§ WHAT YOU NEED TO DO: Write out all the data again, exactly as shown.

----

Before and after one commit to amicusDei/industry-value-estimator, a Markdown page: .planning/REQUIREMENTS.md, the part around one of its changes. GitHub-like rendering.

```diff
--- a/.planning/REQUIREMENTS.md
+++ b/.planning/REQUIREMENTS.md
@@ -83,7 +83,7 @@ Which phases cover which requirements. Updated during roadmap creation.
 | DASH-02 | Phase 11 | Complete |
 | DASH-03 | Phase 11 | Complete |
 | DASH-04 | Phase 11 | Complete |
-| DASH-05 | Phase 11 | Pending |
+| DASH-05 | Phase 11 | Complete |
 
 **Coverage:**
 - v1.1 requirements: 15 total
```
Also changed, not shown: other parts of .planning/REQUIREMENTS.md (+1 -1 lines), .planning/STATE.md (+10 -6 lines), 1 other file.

----

§ RESPONSE BELOW:
Before and after one commit to amicusDei/industry-value-estimator, a Markdown page: .planning/REQUIREMENTS.md, the part around one of its changes. GitHub-like rendering.

```diff
--- a/.planning/REQUIREMENTS.md
+++ b/.planning/REQUIREMENTS.md
@@ -83,7 +83,7 @@ Which phases cover which requirements. Updated during roadmap creation.
 | DASH-02 | Phase 11 | Complete |
 | DASH-03 | Phase 11 | Complete |
 | DASH-04 | Phase 11 | Complete |
-| DASH-05 | Phase 11 | Pending |
+| DASH-05 | Phase 11 | Complete |
 
 **Coverage:**
 - v1.1 requirements: 15 total
```
Also changed, not shown: other parts of .planning/REQUIREMENTS.md (+1 -1 lines), .planning/STATE.md (+10 -6 lines), 1 other file.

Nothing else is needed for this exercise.